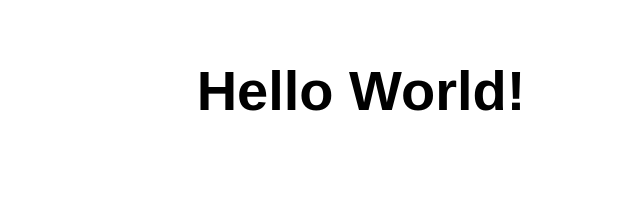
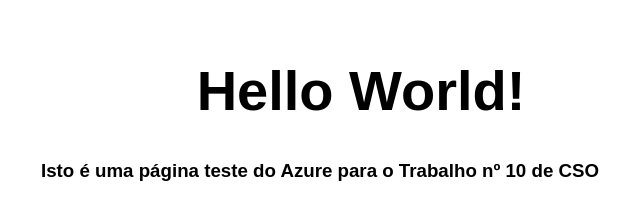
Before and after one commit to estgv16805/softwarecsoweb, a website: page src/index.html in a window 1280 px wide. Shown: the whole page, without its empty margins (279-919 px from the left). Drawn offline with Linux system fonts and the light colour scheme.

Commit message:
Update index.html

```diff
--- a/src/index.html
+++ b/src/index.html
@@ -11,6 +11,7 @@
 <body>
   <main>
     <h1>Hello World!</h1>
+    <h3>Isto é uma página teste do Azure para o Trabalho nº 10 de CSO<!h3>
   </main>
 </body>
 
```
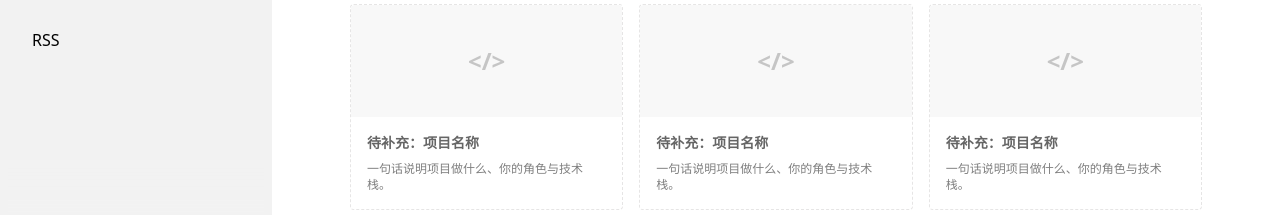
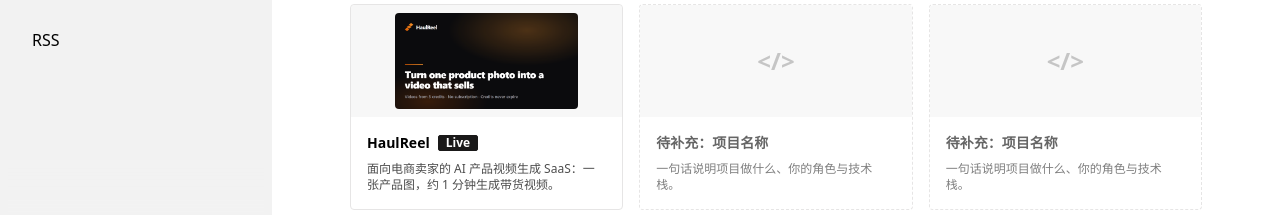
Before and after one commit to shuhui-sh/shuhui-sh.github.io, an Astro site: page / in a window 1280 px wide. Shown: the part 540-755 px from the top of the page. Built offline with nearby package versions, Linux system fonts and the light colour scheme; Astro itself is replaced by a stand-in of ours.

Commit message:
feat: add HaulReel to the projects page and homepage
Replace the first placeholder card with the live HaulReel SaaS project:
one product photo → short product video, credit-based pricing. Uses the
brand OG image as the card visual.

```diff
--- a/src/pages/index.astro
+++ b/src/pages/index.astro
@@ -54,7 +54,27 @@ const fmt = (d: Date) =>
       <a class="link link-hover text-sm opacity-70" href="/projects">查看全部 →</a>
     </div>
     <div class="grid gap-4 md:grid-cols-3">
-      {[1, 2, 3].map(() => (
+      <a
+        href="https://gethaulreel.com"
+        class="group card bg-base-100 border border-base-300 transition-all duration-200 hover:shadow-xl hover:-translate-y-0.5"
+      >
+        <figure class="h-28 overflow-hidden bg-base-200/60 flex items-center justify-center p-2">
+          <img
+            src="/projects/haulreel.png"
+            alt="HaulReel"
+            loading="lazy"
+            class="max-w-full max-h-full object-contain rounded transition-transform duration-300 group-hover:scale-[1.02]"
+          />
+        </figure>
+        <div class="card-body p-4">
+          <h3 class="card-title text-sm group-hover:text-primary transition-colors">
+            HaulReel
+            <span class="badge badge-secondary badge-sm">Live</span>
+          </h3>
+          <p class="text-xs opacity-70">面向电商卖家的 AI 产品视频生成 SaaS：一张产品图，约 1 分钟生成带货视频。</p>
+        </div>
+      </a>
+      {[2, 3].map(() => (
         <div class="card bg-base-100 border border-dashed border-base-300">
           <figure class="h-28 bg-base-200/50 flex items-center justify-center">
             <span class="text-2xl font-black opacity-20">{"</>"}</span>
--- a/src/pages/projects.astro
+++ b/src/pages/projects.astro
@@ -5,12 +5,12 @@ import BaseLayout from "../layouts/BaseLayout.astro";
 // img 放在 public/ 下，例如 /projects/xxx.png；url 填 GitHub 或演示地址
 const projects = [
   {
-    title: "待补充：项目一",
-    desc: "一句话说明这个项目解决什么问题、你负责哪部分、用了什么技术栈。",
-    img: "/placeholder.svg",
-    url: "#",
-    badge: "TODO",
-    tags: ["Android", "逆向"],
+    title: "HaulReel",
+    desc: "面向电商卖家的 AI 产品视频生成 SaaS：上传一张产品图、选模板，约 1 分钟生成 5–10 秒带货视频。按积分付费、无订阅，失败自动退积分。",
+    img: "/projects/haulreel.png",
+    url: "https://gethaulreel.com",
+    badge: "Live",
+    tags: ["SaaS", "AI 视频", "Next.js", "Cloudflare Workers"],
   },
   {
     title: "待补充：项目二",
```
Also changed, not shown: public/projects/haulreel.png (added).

++++++++++++++++++++

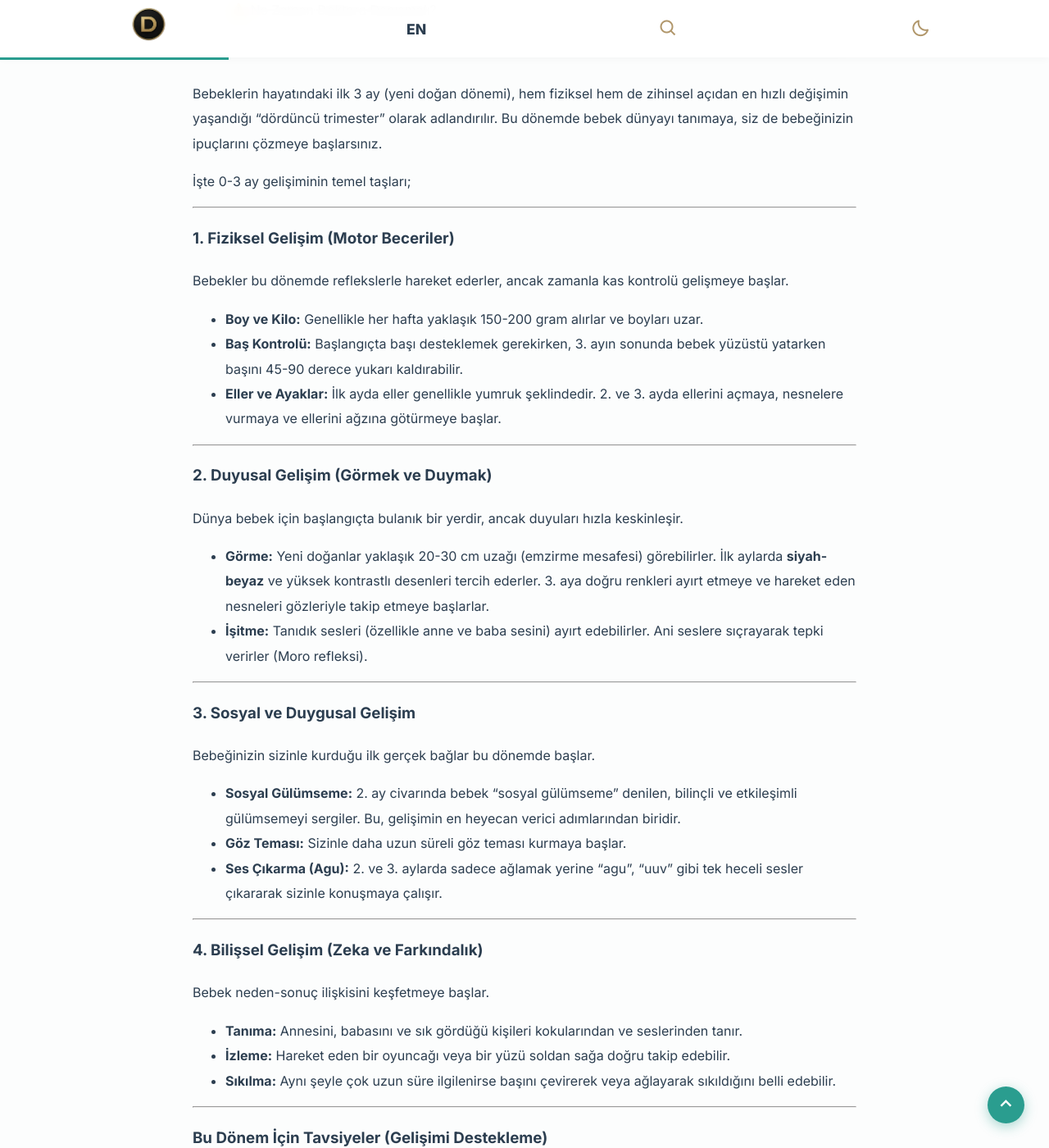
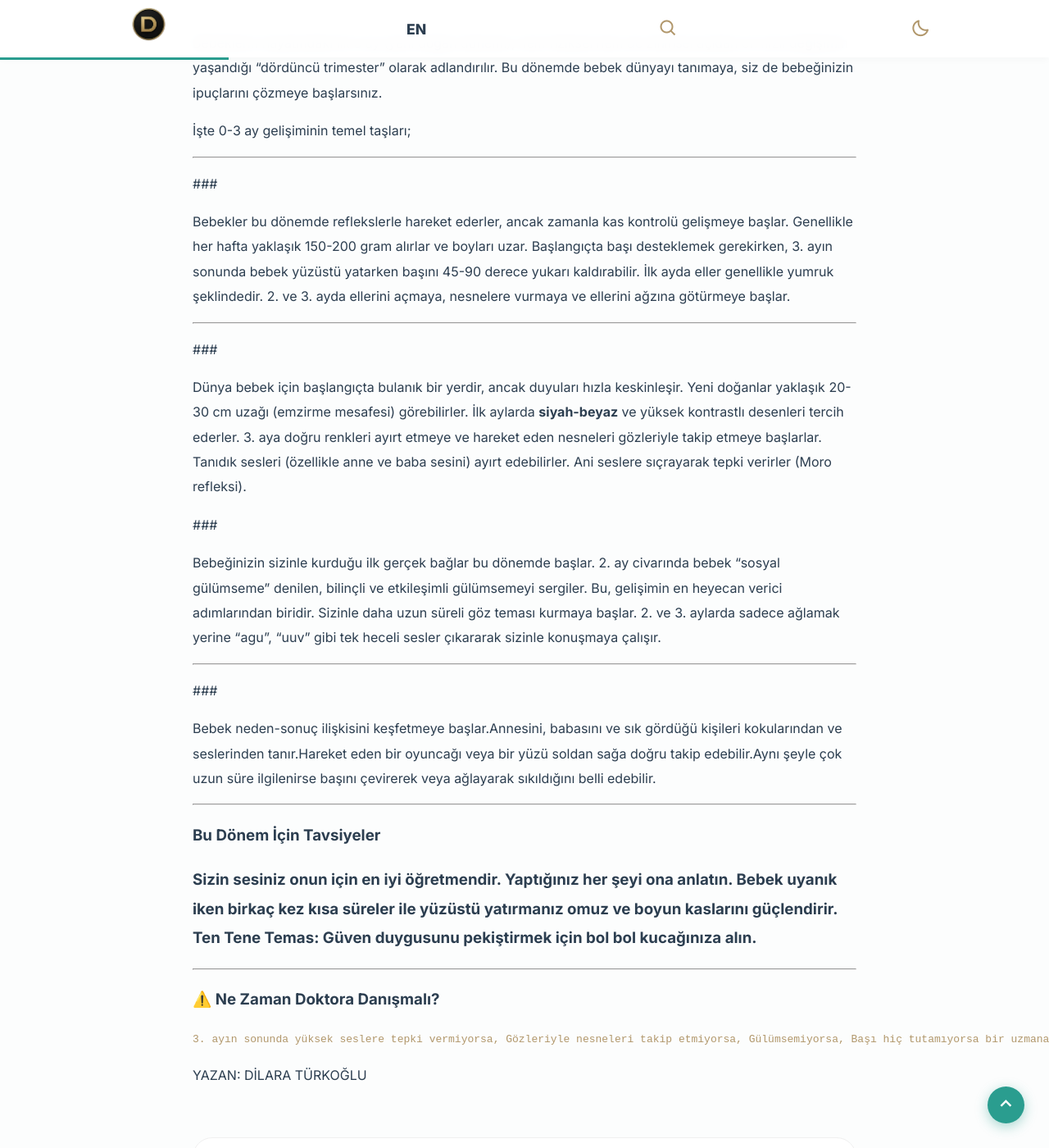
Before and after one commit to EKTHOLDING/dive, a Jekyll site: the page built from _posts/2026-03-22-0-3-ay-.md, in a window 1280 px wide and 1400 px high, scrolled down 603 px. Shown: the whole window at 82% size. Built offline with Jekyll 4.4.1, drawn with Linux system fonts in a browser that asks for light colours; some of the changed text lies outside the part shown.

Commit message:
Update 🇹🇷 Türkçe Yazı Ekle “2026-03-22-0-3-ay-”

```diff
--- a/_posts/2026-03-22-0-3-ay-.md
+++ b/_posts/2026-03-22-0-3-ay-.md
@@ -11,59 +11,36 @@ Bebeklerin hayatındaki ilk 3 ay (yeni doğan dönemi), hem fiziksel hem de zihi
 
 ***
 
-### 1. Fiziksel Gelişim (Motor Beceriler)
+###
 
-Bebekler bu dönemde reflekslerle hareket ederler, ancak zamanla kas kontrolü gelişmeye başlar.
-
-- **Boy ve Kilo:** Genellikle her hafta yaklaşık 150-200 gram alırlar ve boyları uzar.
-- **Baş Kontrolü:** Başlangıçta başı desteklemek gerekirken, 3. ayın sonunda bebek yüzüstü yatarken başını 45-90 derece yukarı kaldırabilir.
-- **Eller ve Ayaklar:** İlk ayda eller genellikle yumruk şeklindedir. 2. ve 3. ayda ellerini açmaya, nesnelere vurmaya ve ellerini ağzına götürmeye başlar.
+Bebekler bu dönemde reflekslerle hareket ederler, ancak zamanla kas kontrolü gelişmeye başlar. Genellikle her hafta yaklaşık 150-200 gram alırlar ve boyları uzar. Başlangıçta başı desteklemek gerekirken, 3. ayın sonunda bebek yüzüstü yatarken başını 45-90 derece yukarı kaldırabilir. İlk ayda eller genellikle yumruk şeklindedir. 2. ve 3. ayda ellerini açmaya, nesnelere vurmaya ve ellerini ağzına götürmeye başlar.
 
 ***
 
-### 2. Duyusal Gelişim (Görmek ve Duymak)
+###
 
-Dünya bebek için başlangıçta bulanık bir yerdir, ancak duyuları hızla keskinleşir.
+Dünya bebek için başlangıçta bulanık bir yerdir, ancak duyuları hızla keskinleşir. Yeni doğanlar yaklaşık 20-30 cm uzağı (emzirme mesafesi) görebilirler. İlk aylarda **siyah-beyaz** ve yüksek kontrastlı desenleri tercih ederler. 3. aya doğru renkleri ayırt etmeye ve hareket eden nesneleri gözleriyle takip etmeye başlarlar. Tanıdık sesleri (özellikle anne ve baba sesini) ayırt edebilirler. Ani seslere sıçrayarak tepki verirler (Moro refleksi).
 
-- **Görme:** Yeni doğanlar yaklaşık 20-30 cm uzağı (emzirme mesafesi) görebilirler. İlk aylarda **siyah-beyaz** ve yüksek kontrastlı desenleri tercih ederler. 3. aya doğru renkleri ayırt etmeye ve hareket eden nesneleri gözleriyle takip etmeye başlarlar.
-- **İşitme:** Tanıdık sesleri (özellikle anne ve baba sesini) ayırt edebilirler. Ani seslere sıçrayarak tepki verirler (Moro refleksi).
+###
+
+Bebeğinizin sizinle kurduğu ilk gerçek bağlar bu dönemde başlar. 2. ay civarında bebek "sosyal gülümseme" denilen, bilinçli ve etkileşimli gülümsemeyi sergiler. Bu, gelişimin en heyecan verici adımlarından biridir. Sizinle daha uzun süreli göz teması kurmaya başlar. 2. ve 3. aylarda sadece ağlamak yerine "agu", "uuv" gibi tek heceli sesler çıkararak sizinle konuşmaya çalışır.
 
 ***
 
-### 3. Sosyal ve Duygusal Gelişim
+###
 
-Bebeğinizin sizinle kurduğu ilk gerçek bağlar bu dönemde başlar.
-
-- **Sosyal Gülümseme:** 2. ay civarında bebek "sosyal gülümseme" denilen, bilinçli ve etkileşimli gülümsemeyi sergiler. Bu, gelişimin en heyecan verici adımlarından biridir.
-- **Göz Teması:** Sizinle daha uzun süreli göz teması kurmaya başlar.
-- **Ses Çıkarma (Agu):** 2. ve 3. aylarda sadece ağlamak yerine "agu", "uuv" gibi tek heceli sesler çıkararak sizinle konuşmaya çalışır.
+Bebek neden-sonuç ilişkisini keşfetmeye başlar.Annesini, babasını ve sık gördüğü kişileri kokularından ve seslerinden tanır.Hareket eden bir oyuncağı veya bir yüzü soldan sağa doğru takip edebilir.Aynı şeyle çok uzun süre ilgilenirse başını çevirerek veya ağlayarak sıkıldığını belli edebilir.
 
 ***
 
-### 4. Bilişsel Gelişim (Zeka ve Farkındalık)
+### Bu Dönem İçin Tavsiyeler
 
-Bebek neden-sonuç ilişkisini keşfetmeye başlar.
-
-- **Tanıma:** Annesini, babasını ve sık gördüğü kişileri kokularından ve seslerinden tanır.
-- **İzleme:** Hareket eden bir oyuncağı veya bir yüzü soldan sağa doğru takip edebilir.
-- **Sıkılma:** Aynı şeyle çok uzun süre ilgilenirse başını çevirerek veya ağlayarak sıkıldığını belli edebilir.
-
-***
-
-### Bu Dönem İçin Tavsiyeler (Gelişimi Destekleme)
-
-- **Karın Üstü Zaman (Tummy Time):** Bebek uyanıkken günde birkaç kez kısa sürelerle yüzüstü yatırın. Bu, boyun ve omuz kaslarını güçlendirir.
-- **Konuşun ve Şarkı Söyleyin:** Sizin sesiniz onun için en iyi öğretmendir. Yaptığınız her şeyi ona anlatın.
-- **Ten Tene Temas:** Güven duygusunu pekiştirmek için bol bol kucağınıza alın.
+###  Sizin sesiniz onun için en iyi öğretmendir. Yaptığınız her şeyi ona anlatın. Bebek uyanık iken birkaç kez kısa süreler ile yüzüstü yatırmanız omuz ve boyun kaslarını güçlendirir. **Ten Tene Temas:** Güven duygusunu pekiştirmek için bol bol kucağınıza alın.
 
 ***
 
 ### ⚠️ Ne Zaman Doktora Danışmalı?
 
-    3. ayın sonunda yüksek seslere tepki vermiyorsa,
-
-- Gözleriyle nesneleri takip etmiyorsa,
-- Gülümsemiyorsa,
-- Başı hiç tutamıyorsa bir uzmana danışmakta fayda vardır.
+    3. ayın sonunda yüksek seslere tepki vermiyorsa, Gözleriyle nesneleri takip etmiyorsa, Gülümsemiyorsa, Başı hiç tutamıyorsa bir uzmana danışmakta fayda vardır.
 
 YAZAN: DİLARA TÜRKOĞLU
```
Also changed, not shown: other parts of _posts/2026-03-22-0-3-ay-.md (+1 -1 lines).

++++++++++++++++++++

Work order: Show the lines where the word "Gülümsemiyorsa" appears in the entries.

Exercise result:
-- Gülümsemiyorsa,
+    3. ayın sonunda yüksek seslere tepki vermiyorsa, Gözleriyle nesneleri takip etmiyorsa, Gülümsemiyorsa, Başı hiç tutamıyorsa bir uzmana danışmakta fayda vardır.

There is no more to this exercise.